WHAT IS BEING ASKED -
Give the number of lines in the data below that contain "estornos", with no other words.

STUDY MATERIAL -
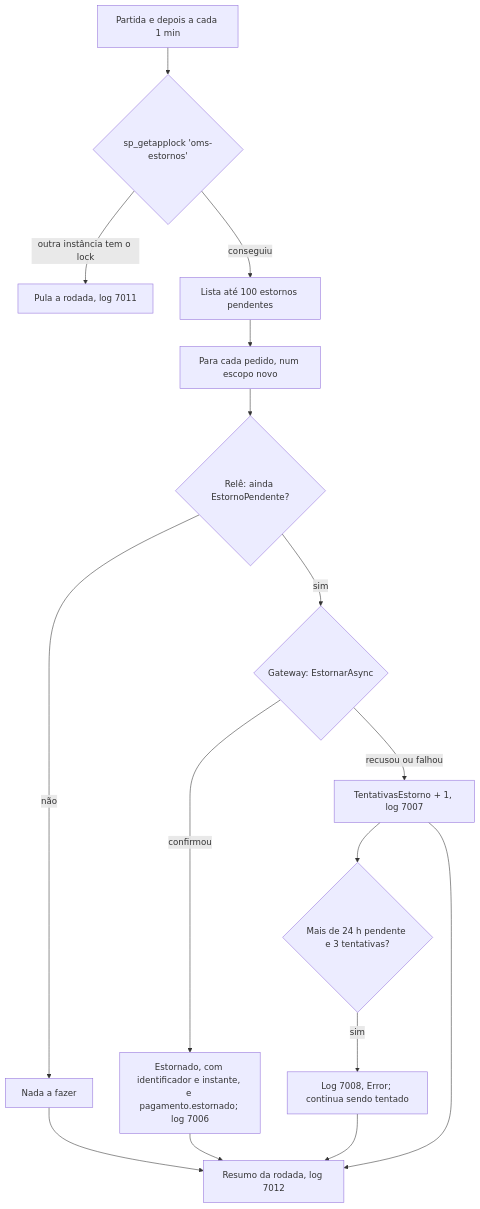
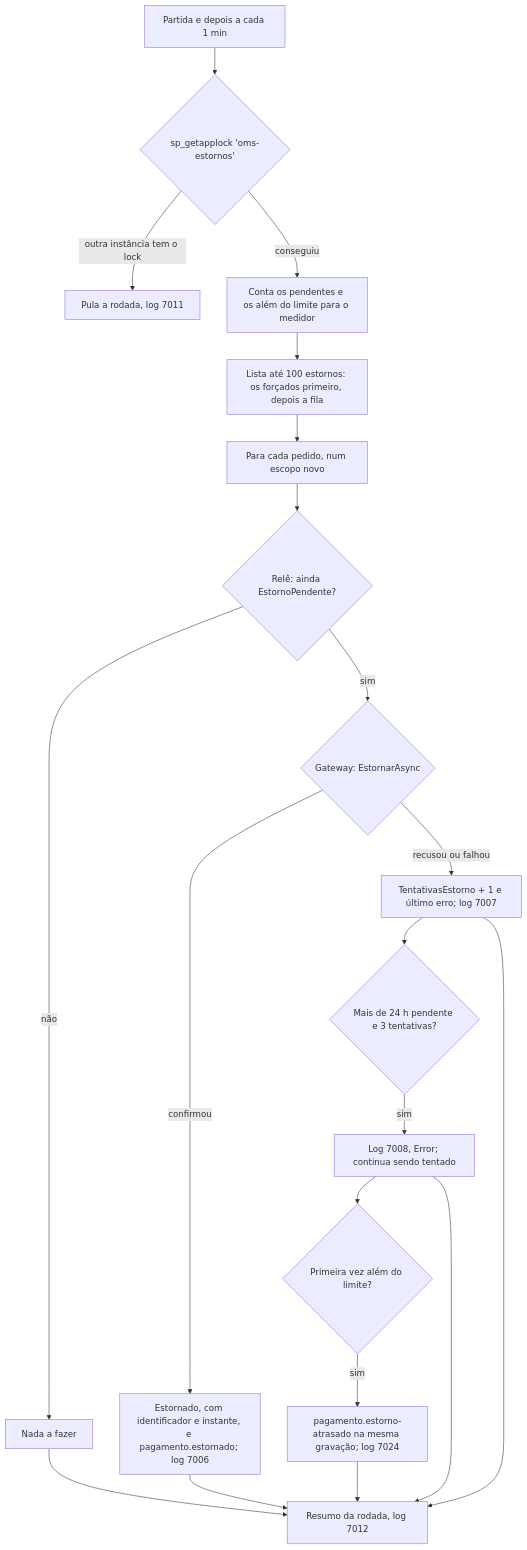
The second of 2 diagrams in docs/fluxos/10-estorno.md (LucasFrenhan/Order-Management-System), drawn with Mermaid before and after one commit. The commit also changed other lines of this file and 15 other files, not shown here.

First line of the commit message:
docs(estornos): documenta as acoes sobre estornos e o medidor de pendentes [REQ-28]

````diff
--- a/docs/fluxos/10-estorno.md
+++ b/docs/fluxos/10-estorno.md
@@ -44,15 +58,18 @@
 ```mermaid
 flowchart TD
     A[Partida e depois a cada 1 min] --> B{sp_getapplock 'oms-estornos'}
     B -- outra instância tem o lock --> Z[Pula a rodada, log 7011]
-    B -- conseguiu --> C[Lista até 100 estornos pendentes]
+    B -- conseguiu --> M[Conta os pendentes e os além do limite para o medidor]
+    M --> C[Lista até 100 estornos: os forçados primeiro, depois a fila]
     C --> D[Para cada pedido, num escopo novo]
     D --> E{Relê: ainda EstornoPendente?}
     E -- não --> G[Nada a fazer]
     E -- sim --> F{Gateway: EstornarAsync}
     F -- confirmou --> H[Estornado, com identificador e instante, e pagamento.estornado; log 7006]
-    F -- recusou ou falhou --> I[TentativasEstorno + 1, log 7007]
+    F -- recusou ou falhou --> I[TentativasEstorno + 1 e último erro; log 7007]
     I --> J{Mais de 24 h pendente e 3 tentativas?}
     J -- sim --> K[Log 7008, Error; continua sendo tentado]
-    H & G & I & K --> L[Resumo da rodada, log 7012]
+    K --> N{Primeira vez além do limite?}
+    N -- sim --> O[pagamento.estorno-atrasado na mesma gravação; log 7024]
+    H & G & I & K & O --> L[Resumo da rodada, log 7012]
 ```
````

EXERCISE RESULT -
4